It was an innovative, hopeful, imperfect space. The funders—Global Fund for Children, Fondo Semillas, Fondo Centroamericano de Mujeres, the Seattle International Foundation, and the International Community Foundation—seemed to trust that in so far as we are feeling sustained as individuals and as collectives, we would connect and imagine and collaborate in order to strengthen our intersectional movements for dignity and justice. Although the balance could have been tipped even more away from control/management habits, such as the common tendency to overpack the schedule, this feels like powerful, cutting-edge investment towards real-time redistribution of wealth and resources. Relationships over indicators.
We got together for three very full days, and we go home to our communities just as fractured by patriarchy, white supremacy, capitalism and nationalism as our communities were, as we were, when we got there. The difference is that now we know one another and we go home emboldened to imagine our work in conversation. The challenge will be for funders and organisations alike to take up the invitation to embrace grassroots creativity, local-led coalitions, and above all, trust, in the face of perpetual yet escalating crisis.
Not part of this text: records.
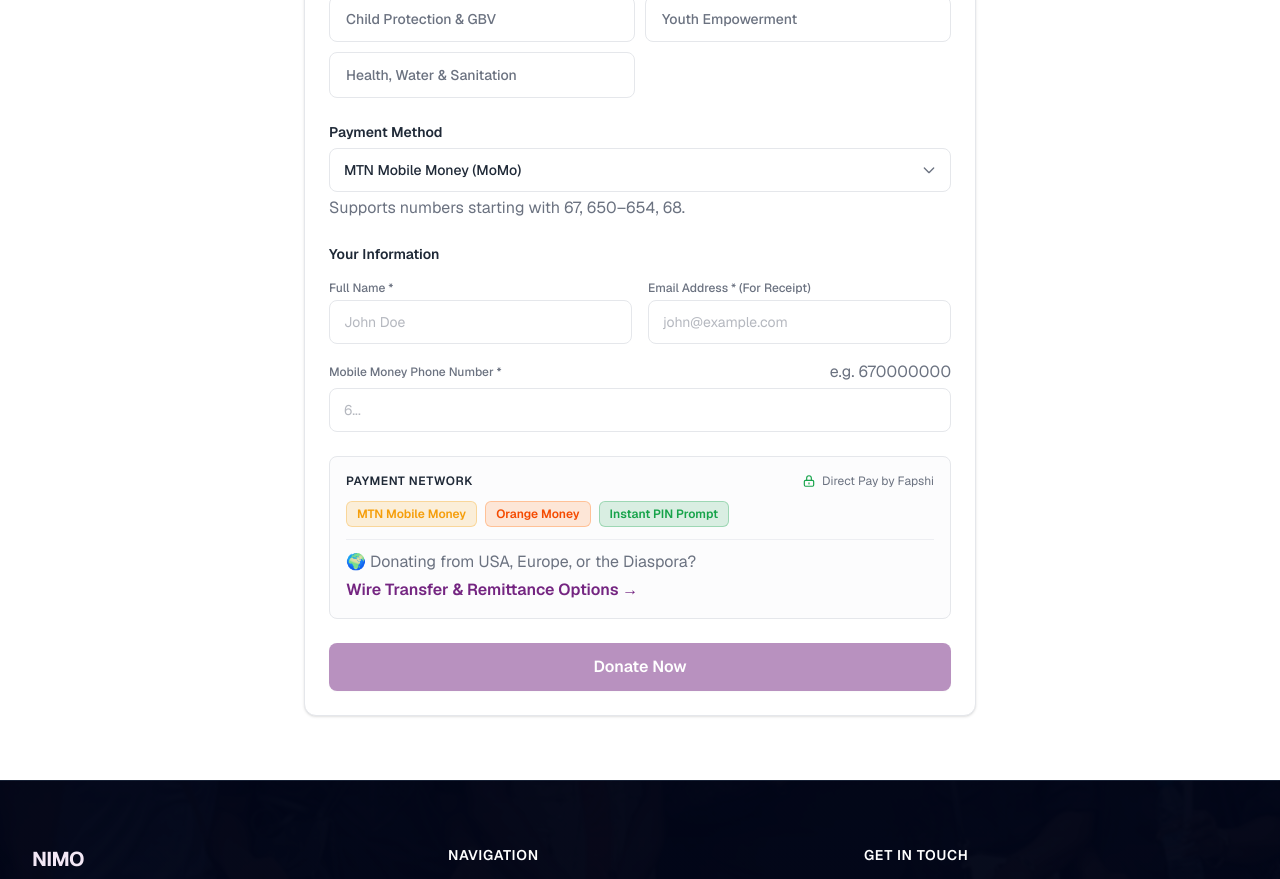
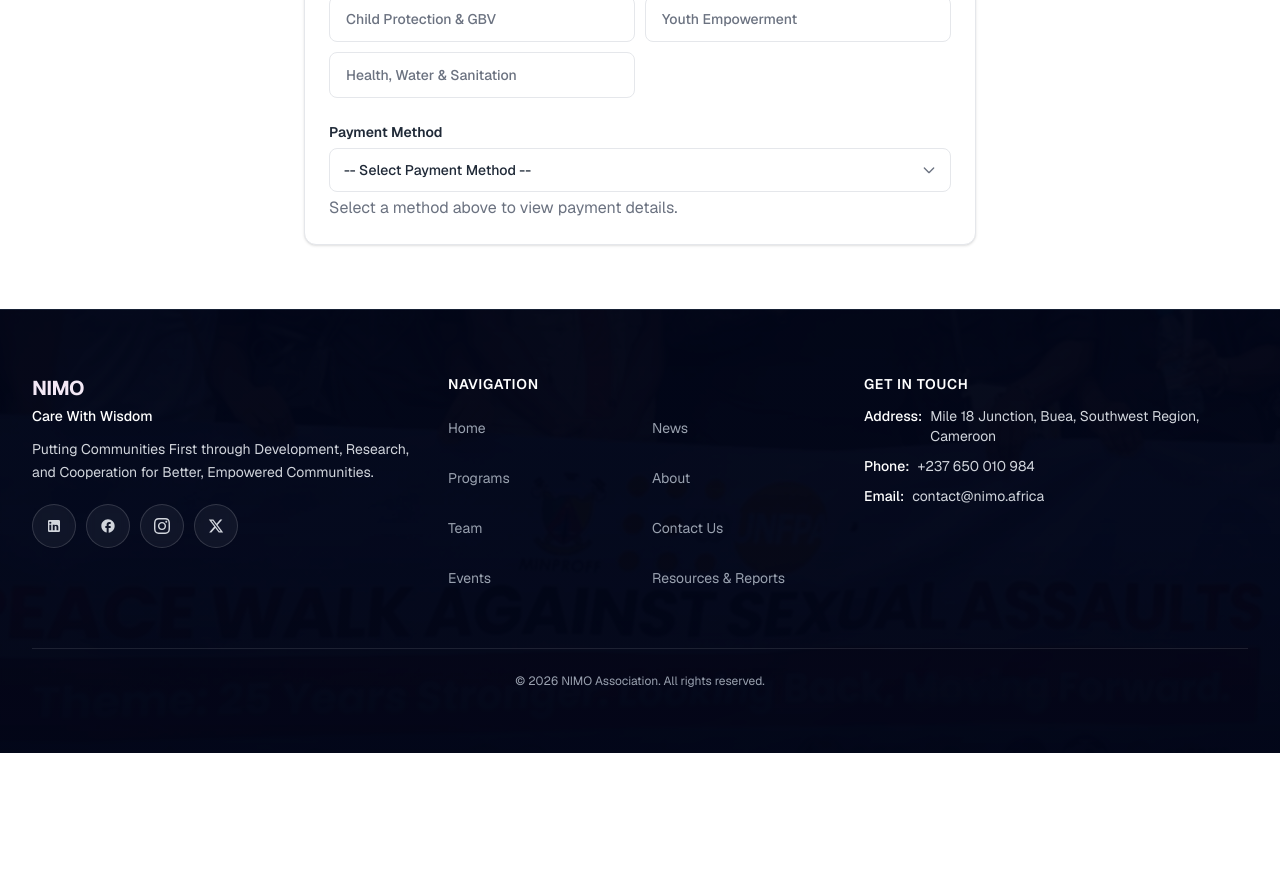
Before and after one commit to Akumah98/NIMO, a Next.js app: page /donate in a window 1280 px wide. Shown: the part 620-1499 px from the top of the page. After the commit the page ends 1373 px from the top, so only its background shows below. Built offline with nearby package versions, Linux system fonts and the light colour scheme.

Commit message:
feat: implement progressive disclosure on donate form by payment method

```diff
--- a/src/components/donate/DonateForm.tsx
+++ b/src/components/donate/DonateForm.tsx
@@ -7,9 +7,9 @@ import { DonateAmountInput } from "./DonateAmountInput";
 import { DonateFrequencySelector } from "./DonateFrequencySelector";
 import { DonateCausesSelector } from "./DonateCausesSelector";
 import { DonateOperatorSelector } from "./DonateOperatorSelector";
-import { DonateDonorFields } from "./DonateDonorFields";
-import { DonatePaymentBadges } from "./DonatePaymentBadges";
+import { DonateMethodFields } from "./DonateMethodFields";
 import { DonateSummary } from "./DonateSummary";
+import { DonateSubmitButton } from "./DonateSubmitButton";
 import { DonateDirectPayModal } from "./modal/DonateDirectPayModal";
 
 const { causes } = donationData;
@@ -38,11 +38,15 @@ export default function DonateForm() {
           />
 
           <DonateOperatorSelector
-            selected={form.operator}
-            onSelect={form.setOperator}
+            selected={form.paymentMethod}
+            onSelect={form.setPaymentMethod}
           />
 
-          <DonateDonorFields
+          {/* Progressive Disclosure: Only revealed when a payment method is chosen */}
+          {form.paymentMethod && (
+            <>
+              <DonateMethodFields
+                paymentMethod={form.paymentMethod}
                 donorName={form.donorName}
                 donorEmail={form.donorEmail}
                 donorPhone={form.donorPhone}
@@ -57,33 +61,19 @@ export default function DonateForm() {
                 frequency={form.frequency}
               />
 
-          <DonatePaymentBadges />
-
               {form.error && (
                 <div className="rounded-lg bg-red-50 border border-red-200 p-3.5 text-xs text-red-700">
                   {form.error}
                 </div>
               )}
 
-          <button
-            type="submit"
-            disabled={form.loading || form.numericAmount < 500}
-            className="min-h-11 w-full rounded-lg bg-primary px-6 py-3 text-base font-semibold text-white shadow-xs transition-colors hover:bg-primary-dark disabled:cursor-not-allowed disabled:opacity-50 flex items-center justify-center gap-2"
-          >
-            {form.loading ? (
-              <>
-                <svg className="h-5 w-5 animate-spin" viewBox="0 0 24 24" fill="none">
-                  <circle className="opacity-25" cx="12" cy="12" r="10" stroke="currentColor" strokeWidth="4" />
-                  <path className="opacity-75" fill="currentColor" d="M4 12a8 8 0 018-8V0C5.373 0 0 5.373 0 12h4z" />
-                </svg>
-                <span>Sending prompt to phone...</span>
+              <DonateSubmitButton
+                paymentMethod={form.paymentMethod}
+                loading={form.loading}
+                amount={form.numericAmount}
+              />
             </>
-            ) : (
-              <span>
-                Donate {form.numericAmount > 0 ? `${form.numericAmount.toLocaleString()} XAF` : "Now"}
-              </span>
           )}
-          </button>
         </form>
       </Card>
 
--- /dev/null
+++ b/src/components/donate/DonateMethodFields.tsx
@@ -0,0 +1,56 @@
+"use client";
+
+import type { PaymentMethod } from "@/types/donation";
+import { DonateMoMoFields } from "./DonateMoMoFields";
+import { DonateCardFields } from "./DonateCardFields";
+
+interface DonateMethodFieldsProps {
+  paymentMethod: PaymentMethod;
+  donorName: string;
+  donorEmail: string;
+  donorPhone: string;
+  onNameChange: (val: string) => void;
+  onEmailChange: (val: string) => void;
+  onPhoneChange: (val: string) => void;
+}
+
+export function DonateMethodFields({
+  paymentMethod,
+  donorName,
+  donorEmail,
+  donorPhone,
+  onNameChange,
+  onEmailChange,
+  onPhoneChange,
+}: DonateMethodFieldsProps) {
+  if (!paymentMethod) {
+    return (
+      <div className="rounded-xl border border-dashed border-border bg-bg-alt/40 p-5 text-center text-xs text-text-light">
+        👆 Please select a payment method above to complete your contribution.
+      </div>
+    );
+  }
+
+  if (paymentMethod === "card") {
+    return (
+      <DonateCardFields
+        donorName={donorName}
+        donorEmail={donorEmail}
+        onNameChange={onNameChange}
+        onEmailChange={onEmailChange}
+      />
+    );
+  }
+
+  return (
+    <DonateMoMoFields
+      operator={paymentMethod}
+      donorName={donorName}
+      donorEmail={donorEmail}
+      donorPhone={donorPhone}
+      onNameChange={onNameChange}
+      onEmailChange={onEmailChange}
+      onPhoneChange={onPhoneChange}
+    />
+  );
+}
--- a/src/components/donate/DonateDonorFields.tsx
+++ b/src/components/donate/DonateMoMoFields.tsx
@@ -1,6 +1,7 @@
 "use client";
 
-interface DonateDonorFieldsProps {
+interface DonateMoMoFieldsProps {
+  operator: "mobile money" | "orange money";
   donorName: string;
   donorEmail: string;
   donorPhone: string;
@@ -9,25 +10,37 @@ interface DonateDonorFieldsProps {
   onPhoneChange: (val: string) => void;
 }
 
-export function DonateDonorFields({
+export function DonateMoMoFields({
+  operator,
   donorName,
   donorEmail,
   donorPhone,
   onNameChange,
   onEmailChange,
   onPhoneChange,
-}: DonateDonorFieldsProps) {
+}: DonateMoMoFieldsProps) {
+  const isMTN = operator === "mobile money";
+  const opLabel = isMTN ? "MTN Mobile Money" : "Orange Money";
+  const placeholder = isMTN ? "670000000" : "690000000";
+
   return (
-    <div className="space-y-4">
-      <h3 className="text-sm font-semibold text-text">Your Information</h3>
+    <div className="space-y-4 rounded-xl border border-primary/20 bg-primary-light/30 p-4 sm:p-5">
+      <div className="flex items-center justify-between border-b border-primary/10 pb-2">
+        <h4 className="text-xs font-bold text-primary uppercase tracking-wider">
+          {opLabel} Donor Details
+        </h4>
+        <span className="rounded-full bg-white px-2 py-0.5 text-2xs font-semibold text-primary border border-primary/20">
+          Direct Push Prompt
+        </span>
+      </div>
 
-      <div className="grid gap-4 sm:grid-cols-2">
+      <div className="grid gap-3.5 sm:grid-cols-2">
         <div>
-          <label htmlFor="donor-name" className="block text-xs font-medium text-text-light mb-1">
+          <label htmlFor="momo-donor-name" className="block text-xs font-medium text-text-light mb-1">
             Full Name *
           </label>
           <input
-            id="donor-name"
+            id="momo-donor-name"
             type="text"
             required
             autoComplete="name"
@@ -39,11 +52,11 @@ export function DonateDonorFields({
         </div>
 
         <div>
-          <label htmlFor="donor-email" className="block text-xs font-medium text-text-light mb-1">
+          <label htmlFor="momo-donor-email" className="block text-xs font-medium text-text-light mb-1">
             Email Address * (For Receipt)
           </label>
           <input
-            id="donor-email"
+            id="momo-donor-email"
             type="email"
             required
             autoComplete="email"
@@ -57,21 +70,24 @@ export function DonateDonorFields({
 
       <div>
         <div className="flex items-center justify-between mb-1">
-          <label htmlFor="donor-phone" className="block text-xs font-medium text-text-light">
-            Mobile Money Phone Number *
+          <label htmlFor="momo-donor-phone" className="block text-xs font-medium text-text">
+            {opLabel} Phone Number *
           </label>
-          <span className="text-2xs text-text-light">e.g. 670000000</span>
+          <span className="text-2xs text-text-light">9 digits (e.g. {placeholder})</span>
         </div>
         <input
-          id="donor-phone"
+          id="momo-donor-phone"
           type="tel"
           required
           autoComplete="tel"
-          placeholder="6..."
+          placeholder={placeholder}
           value={donorPhone}
           onChange={(e) => onPhoneChange(e.target.value)}
           className="min-h-11 w-full rounded-lg border border-border bg-bg px-3.5 py-2 text-sm text-text placeholder:text-text-light/50 focus:border-primary focus:outline-hidden focus:ring-2 focus:ring-primary/20"
         />
+        <p className="mt-1 text-2xs text-text-light">
+          A USSD authorization prompt will appear on this phone screen to enter your PIN.
+        </p>
       </div>
     </div>
   );
--- a/src/components/donate/DonateOperatorSelector.tsx
+++ b/src/components/donate/DonateOperatorSelector.tsx
@@ -1,8 +1,10 @@
 "use client";
 
+import type { PaymentMethod } from "@/types/donation";
+
 interface DonateOperatorSelectorProps {
-  selected: "mobile money" | "orange money";
-  onSelect: (op: "mobile money" | "orange money") => void;
+  selected: PaymentMethod;
+  onSelect: (method: PaymentMethod) => void;
 }
 
 export function DonateOperatorSelector({ selected, onSelect }: DonateOperatorSelectorProps) {
@@ -15,11 +17,13 @@ export function DonateOperatorSelector({ selected, onSelect }: DonateOperatorSel
         <select
           id="payment-method-select"
           value={selected}
-          onChange={(e) => onSelect(e.target.value as "mobile money" | "orange money")}
+          onChange={(e) => onSelect(e.target.value as PaymentMethod)}
           className="min-h-11 w-full appearance-none rounded-lg border border-border bg-bg px-3.5 py-2.5 pr-10 text-sm font-medium text-text transition-colors focus:border-primary focus:outline-hidden focus:ring-2 focus:ring-primary/20"
         >
+          <option value="">-- Select Payment Method --</option>
           <option value="mobile money">MTN Mobile Money (MoMo)</option>
           <option value="orange money">Orange Money</option>
+          <option value="card">Credit / Debit Card (Visa, Mastercard, Apple Pay)</option>
         </select>
         <div className="pointer-events-none absolute inset-y-0 right-0 flex items-center pr-3.5 text-text-light">
           <svg className="h-4 w-4" fill="none" viewBox="0 0 24 24" stroke="currentColor">
@@ -28,9 +32,10 @@ export function DonateOperatorSelector({ selected, onSelect }: DonateOperatorSel
         </div>
       </div>
       <p className="mt-1 text-2xs text-text-light">
-        {selected === "mobile money"
-          ? "Supports numbers starting with 67, 650–654, 68."
-          : "Supports numbers starting with 69, 655–659."}
+        {selected === "mobile money" && "Instant USSD prompt sent to your MTN phone (67, 650–654, 68)."}
+        {selected === "orange money" && "Instant USSD prompt sent to your Orange phone (69, 655–659)."}
+        {selected === "card" && "Fast, encrypted checkout for donors in USA, Europe, and worldwide."}
+        {!selected && "Select a method above to view payment details."}
       </p>
     </div>
   );
--- /dev/null
+++ b/src/components/donate/DonateSubmitButton.tsx
@@ -0,0 +1,38 @@
+"use client";
+
+import type { PaymentMethod } from "@/types/donation";
+
+interface DonateSubmitButtonProps {
+  paymentMethod: PaymentMethod;
+  loading: boolean;
+  amount: number;
+}
+
+export function DonateSubmitButton({ paymentMethod, loading, amount }: DonateSubmitButtonProps) {
+  if (!paymentMethod) return null;
+
+  const isCard = paymentMethod === "card";
+  const label = isCard
+    ? "Request Card / Wire Transfer Info"
+    : `Donate ${amount > 0 ? `${amount.toLocaleString()} XAF` : "Now"}`;
+
+  return (
+    <button
+      type="submit"
+      disabled={loading || (!isCard && amount < 500)}
+      className="min-h-11 w-full rounded-lg bg-primary px-6 py-3 text-base font-semibold text-white shadow-xs transition-colors hover:bg-primary-dark disabled:cursor-not-allowed disabled:opacity-50 flex items-center justify-center gap-2"
+    >
+      {loading ? (
+        <>
+          <svg className="h-5 w-5 animate-spin" viewBox="0 0 24 24" fill="none">
+            <circle className="opacity-25" cx="12" cy="12" r="10" stroke="currentColor" strokeWidth="4" />
+            <path className="opacity-75" fill="currentColor" d="M4 12a8 8 0 018-8V0C5.373 0 0 5.373 0 12h4z" />
+          </svg>
+          <span>Sending prompt to phone...</span>
+        </>
+      ) : (
+        <span>{label}</span>
+      )}
+    </button>
+  );
+}
--- a/src/hooks/useDonateForm.ts
+++ b/src/hooks/useDonateForm.ts
@@ -1,7 +1,7 @@
 "use client";
 
 import { useState, type FormEvent } from "react";
-import type { DonationFrequency } from "@/types/donation";
+import type { DonationFrequency, PaymentMethod } from "@/types/donation";
 import { useDirectPayModal } from "./useDirectPayModal";
 
 interface UseDonateFormProps {
@@ -12,7 +12,7 @@ export function useDonateForm({ initialCause }: UseDonateFormProps) {
   const [amount, setAmount] = useState<string>("");
   const [cause, setCause] = useState<string>(initialCause);
   const [frequency, setFrequency] = useState<DonationFrequency>("one-time");
-  const [operator, setOperator] = useState<"mobile money" | "orange money">("mobile money");
+  const [paymentMethod, setPaymentMethod] = useState<PaymentMethod>("");
   const [donorName, setDonorName] = useState<string>("");
   const [donorEmail, setDonorEmail] = useState<string>("");
   const [donorPhone, setDonorPhone] = useState<string>("");
@@ -30,12 +30,20 @@ export function useDonateForm({ initialCause }: UseDonateFormProps) {
       setError("Please enter a donation amount of at least 500 XAF.");
       return;
     }
+    if (!paymentMethod) {
+      setError("Please select a payment method above to continue.");
+      return;
+    }
     if (!donorName.trim() || !donorEmail.trim()) {
       setError("Please provide your full name and email address.");
       return;
     }
+    if (paymentMethod === "card") {
+      window.location.href = "/contact?subject=International+Card+Donation";
+      return;
+    }
     if (!donorPhone.trim()) {
-      setError("Please enter your Mobile Money phone number to receive the prompt.");
+      setError("Please enter your mobile phone number to receive the prompt.");
       return;
     }
 
@@ -49,7 +57,7 @@ export function useDonateForm({ initialCause }: UseDonateFormProps) {
           donorName: donorName.trim(),
           donorEmail: donorEmail.trim(),
           phone: donorPhone.trim(),
-          medium: operator,
+          medium: paymentMethod,
           cause,
           frequency,
         }),
@@ -60,7 +68,6 @@ export function useDonateForm({ initialCause }: UseDonateFormProps) {
         throw new Error(data.error || "Failed to trigger payment prompt");
       }
 
-      // Keep user on NIMO — open the live push prompt modal
       modal.startPrompting(data.externalId);
     } catch (err) {
       setError(err instanceof Error ? err.message : "Something went wrong");
@@ -74,7 +81,7 @@ export function useDonateForm({ initialCause }: UseDonateFormProps) {
     numericAmount,
     cause,
     frequency,
-    operator,
+    paymentMethod,
     donorName,
     donorEmail,
     donorPhone,
@@ -84,7 +91,7 @@ export function useDonateForm({ initialCause }: UseDonateFormProps) {
     setAmount,
     setCause,
     setFrequency,
-    setOperator,
+    setPaymentMethod,
     setDonorName,
     setDonorEmail,
     setDonorPhone,
--- a/src/types/donation.ts
+++ b/src/types/donation.ts
@@ -1,5 +1,6 @@
 export type DonationFrequency = "one-time" | "monthly";
 export type DonationStatus = "pending" | "successful" | "failed" | "expired";
+export type PaymentMethod = "mobile money" | "orange money" | "card" | "";
 
 export interface Donation {
   id: string;
```
Also changed, not shown: src/components/donate/DonateCardFields.tsx (added, +92 -0 lines). Lines whose indentation alone changed are shown as unchanged.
For now, Resistencia Migrante‘s rendition of Selena’s song ‘Como La Flor’ is still ringing in my ears. That singular moment when we all danced together from six years old to 60 years old and sang along, ‘ay, ay, ay, como me duele.’ As well as the beat of the spontaneous performance inspired by ‘El Violador Eres Tú‘ in front of the border wall, waves wetting our feet as we danced together, and in my head and heart, the refrain ‘se va a caer, se va a caer.’* The patriarchy and its walls.
*A common chant among Latin American feminists that translates to ‘it will fall, it will fall’ in reference to patriarchy.
Jill Anderson is Codirector of ODA Otros Dreams en Acción